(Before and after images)
------------

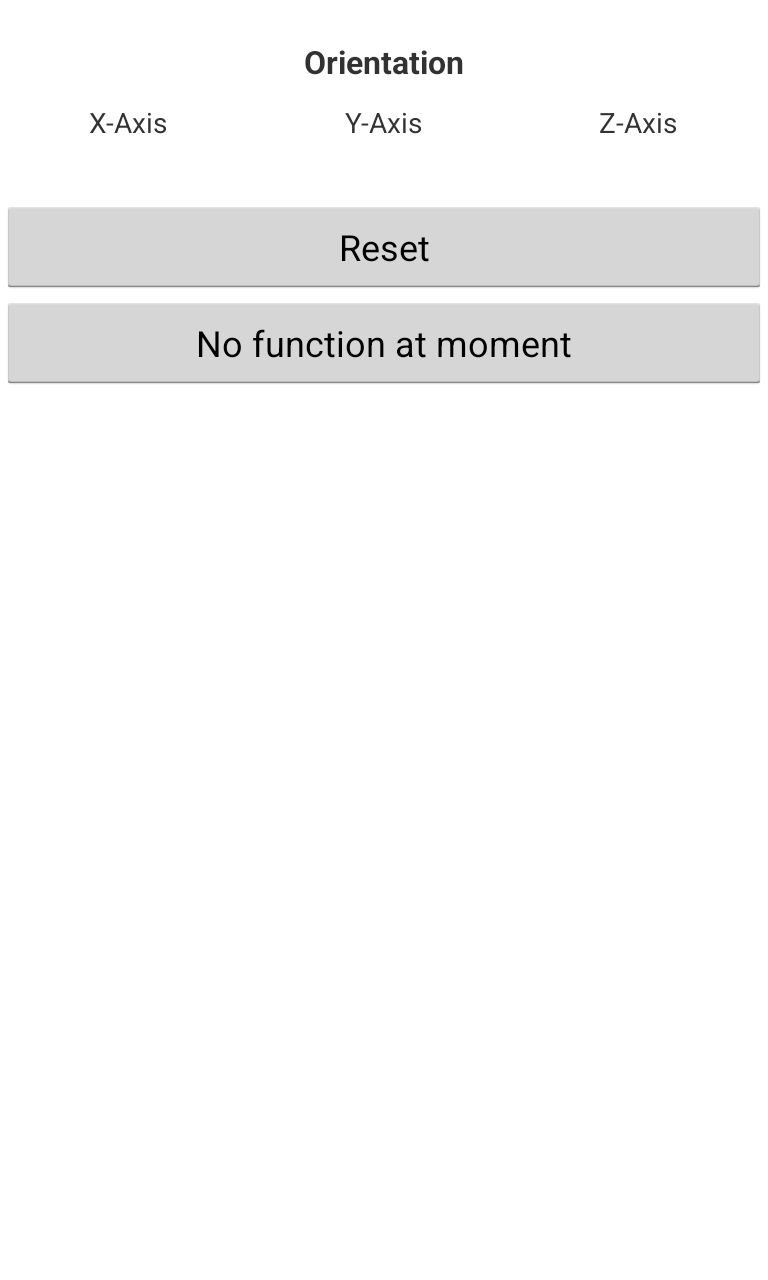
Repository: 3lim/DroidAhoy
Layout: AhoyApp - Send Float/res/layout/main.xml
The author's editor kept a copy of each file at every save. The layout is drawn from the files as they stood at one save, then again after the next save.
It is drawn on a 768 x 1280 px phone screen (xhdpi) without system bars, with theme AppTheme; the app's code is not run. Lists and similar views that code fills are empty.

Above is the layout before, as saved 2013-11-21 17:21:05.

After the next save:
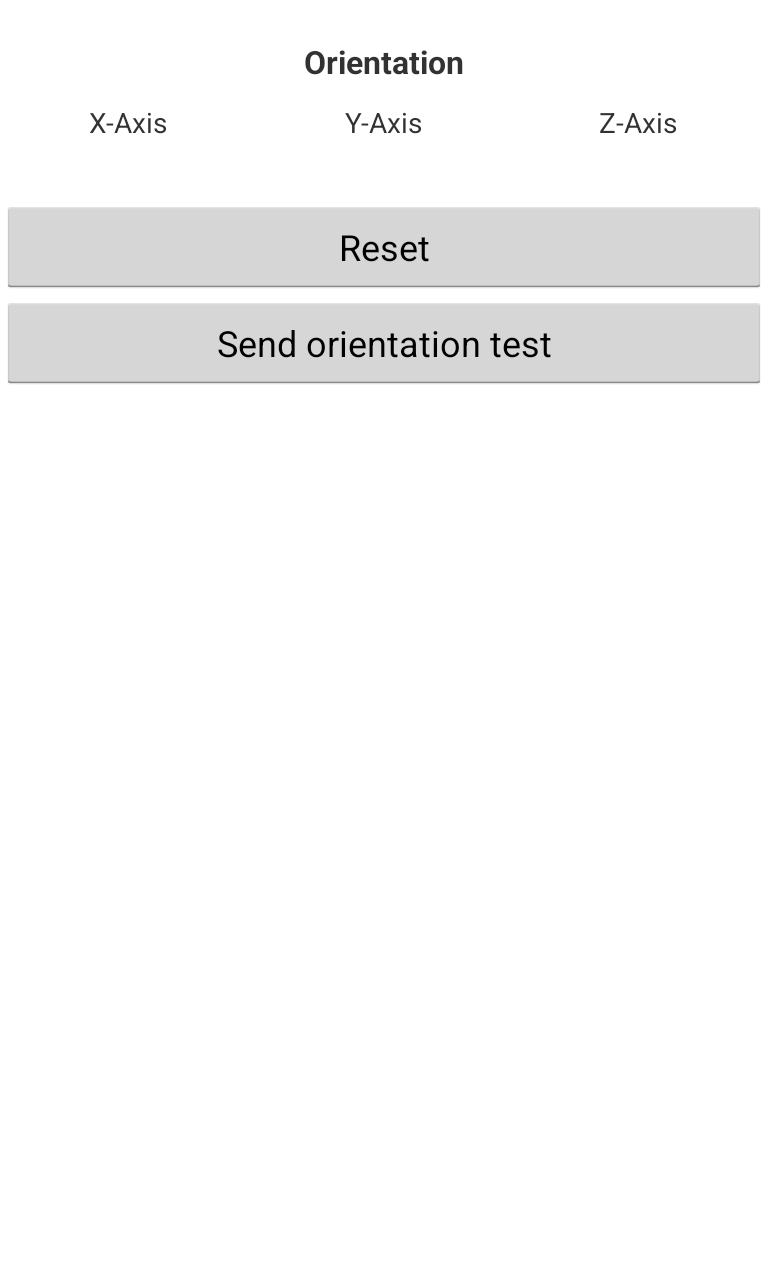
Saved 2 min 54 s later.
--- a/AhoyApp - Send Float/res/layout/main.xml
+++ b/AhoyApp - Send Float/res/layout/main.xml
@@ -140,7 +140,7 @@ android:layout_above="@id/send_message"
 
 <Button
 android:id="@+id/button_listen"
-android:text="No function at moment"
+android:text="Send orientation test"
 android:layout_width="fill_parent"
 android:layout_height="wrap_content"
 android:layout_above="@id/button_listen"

------------

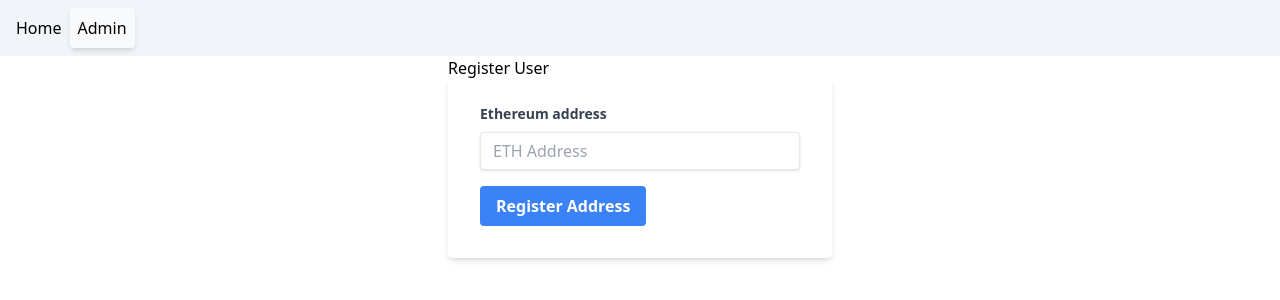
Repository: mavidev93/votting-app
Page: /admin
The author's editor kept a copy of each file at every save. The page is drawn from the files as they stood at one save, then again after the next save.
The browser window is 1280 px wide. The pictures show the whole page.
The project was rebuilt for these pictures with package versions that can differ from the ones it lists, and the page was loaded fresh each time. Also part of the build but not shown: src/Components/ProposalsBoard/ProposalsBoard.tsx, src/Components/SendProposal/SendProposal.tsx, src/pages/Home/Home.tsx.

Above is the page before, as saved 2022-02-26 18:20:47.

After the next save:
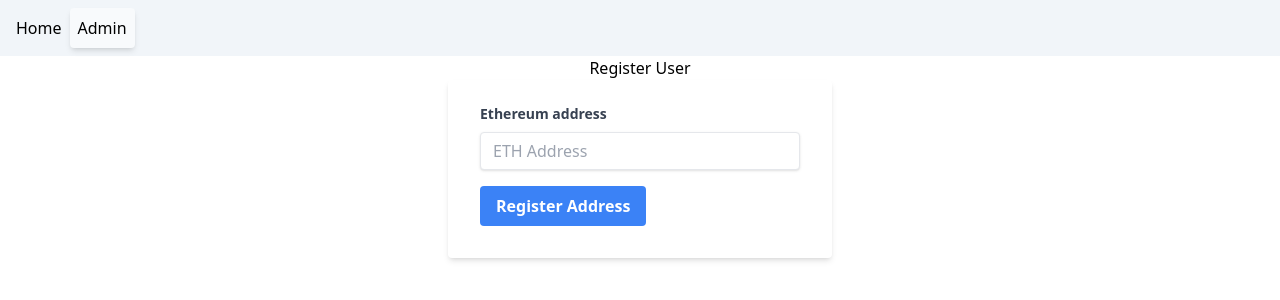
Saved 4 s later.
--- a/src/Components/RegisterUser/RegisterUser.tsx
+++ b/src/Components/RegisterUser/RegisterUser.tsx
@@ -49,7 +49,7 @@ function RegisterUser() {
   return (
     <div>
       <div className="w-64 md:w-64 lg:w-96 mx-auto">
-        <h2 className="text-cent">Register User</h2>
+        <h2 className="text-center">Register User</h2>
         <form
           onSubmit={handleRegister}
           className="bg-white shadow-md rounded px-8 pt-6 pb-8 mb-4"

------------

* [What you will do]
Restate word for word the lines of the data above that begin at the line with "save. The layout" and end at the line with "b/AhoyApp - Send Float/res/layout/main.xml", keeping both ends and dropping every picture.

* [Exercise result]
The author's editor kept a copy of each file at every save. The layout is drawn from the files as they stood at one save, then again after the next save.
It is drawn on a 768 x 1280 px phone screen (xhdpi) without system bars, with theme AppTheme; the app's code is not run. Lists and similar views that code fills are empty.

Above is the layout before, as saved 2013-11-21 17:21:05.

After the next save:
Saved 2 min 54 s later.
--- a/AhoyApp - Send Float/res/layout/main.xml
+++ b/AhoyApp - Send Float/res/layout/main.xml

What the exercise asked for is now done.